Scripture tells us that we need to speak to our generation with clarity. One of the mistakes that we make is that of reducing faithfulness in this to words alone. There are other ways of speaking, and we need to use them all.
Architecture speaks. It is not possible for human beings to live in architectural silence. We are always speaking. If an alien with anthropological interests were to come and walk through our cities, he would be able tell—without speaking to anyone—what was important to us. He would see business in the skyscrapers. He would see commerce in the great shopping malls. He would see entertainment in the stadiums. Where would he see the importance to us of the worship of the Most High God? We are always speaking . . . but what are we saying?
In other eras, and in some other locations, it is quite different. Churches were built first, and they were built centrally. They made a statement with their placement, and with their height, and with their architectural attitude.
Of course, it should go without saying—although it is safe to keep saying it—that the attitude should be that God is great, and is worthy of this statement, not that we are great for worshiping Him in such an admirable fashion.
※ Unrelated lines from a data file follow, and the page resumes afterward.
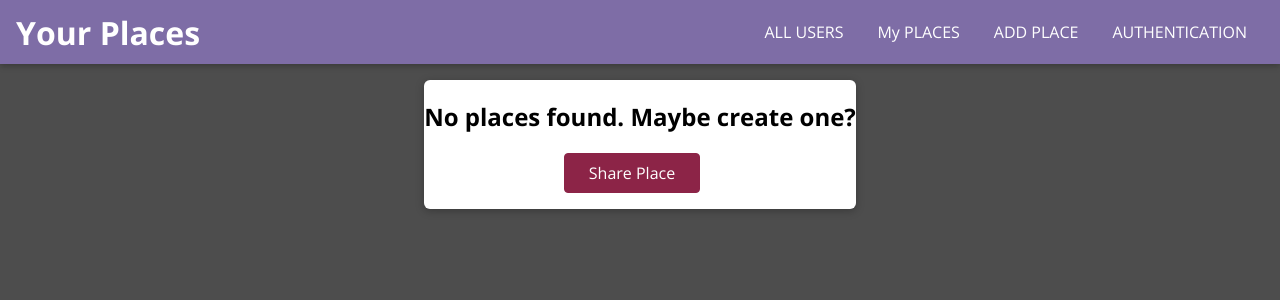
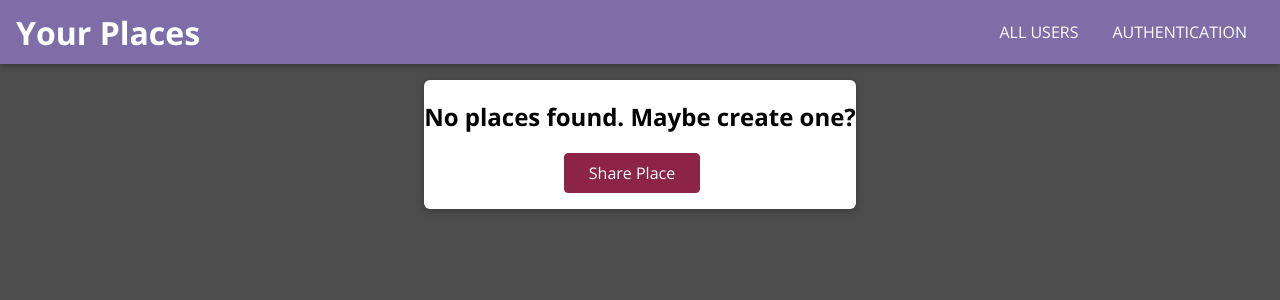
Before and after one commit to rezzankilic/travelGuide, a React (Create React App) app: page /1/places in a window 1280 px wide. Shown: the top 300 px of the page. Built offline with nearby package versions, Linux system fonts and the light colour scheme.

Commit message:
auth path

```diff
--- a/src/App.js
+++ b/src/App.js
@@ -1,6 +1,7 @@
-import './App.css';
+import React, { useState, useCallback } from 'react';
 import { BrowserRouter, Routes, Route, Navigate } from 'react-router-dom';
 
+import './App.css';
 import Users from './user/pages/Users';
 import NewPlace from './places/pages/NewPlace';
 import MainNavigation from './shared/MainNavigation';
@@ -8,27 +9,78 @@ import UserPlaces from './places/pages/UserPlaces';
 import Map from './shared/Map';
 import UpdatePlace from './places/pages/UpdatePlace';
 import Auth from './user/pages/Auth';
+import { AuthContext } from './shared/hooks/auth-context';
 
 function App() {
+  const[isLoggedIn, setIsLoggedIn] = useState(false)
+
+  const login = useCallback(()=>{
+    setIsLoggedIn(true)
+  }, [])
+
+  const logout = useCallback(()=>{
+    setIsLoggedIn(false)
+  }, [])
+
+
+
+
+  // if (isLoggedIn){
+  //   routes(
+  //     <>
+  //     <Routes
+  //     <Route path='/' element = {<Users/>} />
+  //     <Route path='/:userId/places' element={<UserPlaces />} />
+  //     <Route path='/places/new' element={<NewPlace/>}/>
+  //     <Route path='/places/:placeId' element = {<UpdatePlace />} />
+  //     <Navigate to='/' />
+  //     </>
+  //   );
+
+  // } else {
+  //   routes(
+  //     <>
+  //     <Route path='/' element = {<Users/>} />
+  //     <Route path='/:userId/places' element={<UserPlaces />} />
+  //     <Route path='/auth' element={<Auth/> } />
+  //     <Navigate path='/auth' />
+  //     </>
+  //   );
+  // }
+
+
+
   return (
+    <AuthContext.Provider value={{isLoggedIn: isLoggedIn, login:login, logout:logout}}>
       <div className="App">
         <BrowserRouter>
         <MainNavigation/>
         <main>
           <Routes>
-          <Route path='/' element = {<Users/>} />
-          <Route path='/places/new' element={<NewPlace/>}/>
-          <Route path='/redirect' element={<Navigate to='/' /> } />
-          <Route path='/:userId/places' element={<UserPlaces />} />
-          <Route path='/map' element={<Map /> } />
-          <Route path='/places/:placeId' element = {<UpdatePlace />} />
+
+              <>
+
+                <Route path='/places/new' element={
+                isLoggedIn ? (<NewPlace/>) : (<Navigate to='/auth' />)}/>
+
+                <Route path='/places/:placeId' element = {
+                isLoggedIn ? (<UpdatePlace />) : (<Navigate to='/auth' />)} />
+
+              </>
+
+            <Route path='/:userId/places' element={<UserPlaces/> } />
+
+            <Route path='' element={<Users/> } />
+
             <Route path='/auth' element={<Auth/> } />
 
           </Routes>
         </main>
         </BrowserRouter>
       </div>
+    </AuthContext.Provider>
   );
+
 }
 
 export default App;
--- a/src/places/components/PlaceItem.js
+++ b/src/places/components/PlaceItem.js
@@ -1,15 +1,17 @@
-import React, {useState} from 'react'
+import React, {useState, useContext} from 'react'
 
 import './PlaceItem.css'
 import Card from '../../shared/Card';
 import Button from '../../shared/components/Button';
 import Modal from '../../shared/Modal';
 import Map from '../../shared/Map';
-
+import { AuthContext } from '../../shared/hooks/auth-context';
 
 export default function PlaceItem(props) {
     const [showMap, setShowMap] = useState(false)
     const [showConfirmModal, setshowConfirmModal] = useState(false)
+
+    const auth = useContext(AuthContext)
 
     function openMap(){
         setShowMap(true)
@@ -77,9 +79,13 @@ export default function PlaceItem(props) {
             </div>
             <div className='place-item__actions'>
                 <Button inverse onClick={openMap}>VIEW ON MAP</Button>
+                {auth.isLoggedIn &&
+                    <>
+                        <Button to={`/places/${props.id}`}>EDIT</Button>
+                        <Button danger onClick={showDeleteWarningHandler}>DELETE</Button>
+                    </>
+                }
 
-                <Button to={`/places/${props.id}`}>EDIT</Button>
-                <Button danger onClick={showDeleteWarningHandler}>DELETE</Button>
             </div>
         </Card>
     </li>
--- a/src/shared/NavLinks.js
+++ b/src/shared/NavLinks.js
@@ -1,23 +1,31 @@
-import React from 'react'
+import React, {useContext} from 'react'
 
 import './NavLink.css'
 import { NavLink } from 'react-router-dom'
+import { AuthContext } from './hooks/auth-context'
 
 export default function NavLinks(props) {
+    const auth = useContext(AuthContext)
   return (
     <ul className='nav-links'>
         <li>
             <NavLink to='/'>ALL USERS</NavLink>
         </li>
+        {auth.isLoggedIn && (
             <li>
                 <NavLink to='/u1/places'>My PLACES</NavLink>
             </li>
+        )}
+        {auth.isLoggedIn && (
             <li>
                 <NavLink to='/places/new'>ADD PLACE</NavLink>
             </li>
+        )}
+        {!auth.isLoggedIn && (
             <li>
                 <NavLink to='/auth'>AUTHENTICATION</NavLink>
             </li>
+        )}
 
     </ul>
   )
--- /dev/null
+++ b/src/shared/hooks/auth-context.js
@@ -0,0 +1,7 @@
+import { createContext } from "react";
+
+export const AuthContext = createContext({
+    isLoggedIn:false,
+    login: ()=>{},
+    logout: ()=>{}
+});
--- a/src/user/pages/Auth.js
+++ b/src/user/pages/Auth.js
@@ -1,15 +1,19 @@
-import React, { useState } from 'react'
+import React, { useState, useContext } from 'react'
 import Card from '../../shared/Card'
 import Input from '../../shared/components/Input'
 import { VALIDATOR_EMAIL, VALIDATOR_MINLENGTH, VALIDATOR_REQUIRE } from '../../shared/utils/validators'
 import { useForm } from '../../shared/hooks/form-hook'
 
 
+import { AuthContext } from '../../shared/hooks/auth-context'
 import "./Auth.css"
 import Button from '../../shared/components/Button'
 
 export default function Auth() {
     const [isLoginMode, setIsLoginMode] = useState(true);
+
+
+    const auth = useContext(AuthContext)
 
     const [formState, inputHandler, setFormData] = useForm(
         {
@@ -27,6 +31,7 @@ export default function Auth() {
 
       function authSubmitHandler(e){
         e.preventDefault()
+        auth.login()
 
         console.log(formState.inputs)
       };
```
Lines whose indentation alone changed are shown as unchanged.
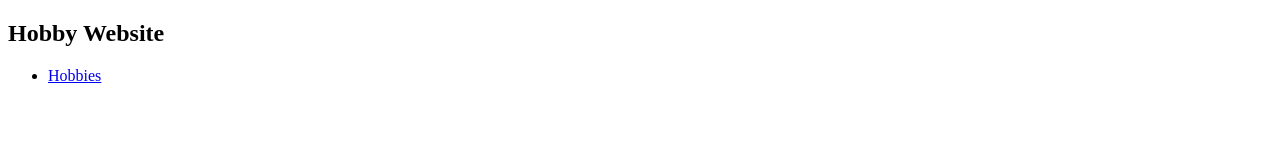
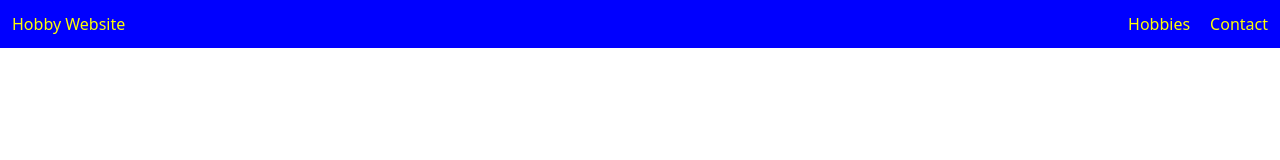
Before and after one commit to colaone1/Hobby-website, a plain HTML site: page index.html in a window 1280 px wide. Drawn offline with nearby package versions, Linux system fonts and the light colour scheme.

Commit message:
add styles.css and navbar styling

```diff
--- a/index.html
+++ b/index.html
@@ -1,16 +1,21 @@
 <!DOCTYPE html>
 <html lang="en">
   <head>
-    <meta charset="UTF-8" />
+    <meta charset="UTF-8">
     <meta name="viewport" content="width=device-width, initial-scale=1.0" />
     <title>Document</title>
+    <script src="https://cdn.jsdelivr.net/npm/@tailwindcss/browser@4"></script>
+    <link rel="stylesheet" href="styles.css" />
   </head>
   <body>
-    <nav>
+    <nav class="navbar">
       <h1>Hobby Website</h1>
-      <ul>
+      <ul class="nav-container">
         <li>
           <a href="#">Hobbies</a>
+        </li>
+        <li>
+          <a href="#">Contact</a>
         </li>
       </ul>
     </nav>
--- /dev/null
+++ b/styles.css
@@ -0,0 +1,18 @@
+.navbar {
+    background-color: blue;
+    display: flex;
+    color: yellow;
+    justify-content: space-between;
+    padding: 12px;
+}
+
+.nav-container {
+    list-style-type: none;
+    display: flex;
+    gap: 20px;
+    align-items: center;
+}
+
+.nav-container li {
+    color: yellow;
+}
```
Also changed, not shown: hobbies.html (added, +11 -0 lines), 1 other file.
Truly exalted Christian architecture must be humble.
We say that such a task is hard, and we are very aware of all the obstacles. Yes, there are many obstacles. But when we have the same kind of zeal for the glory of our Father in Heaven as the worldings have for the glory of Mammon, then perhaps we will do something worthwhile. Building their skyscrapers, and their malls, and their stadiums . . . was that easy for them? Or are they more dedicated to the worship of false gods than we are in the worship of the true?
So let the stones cry out.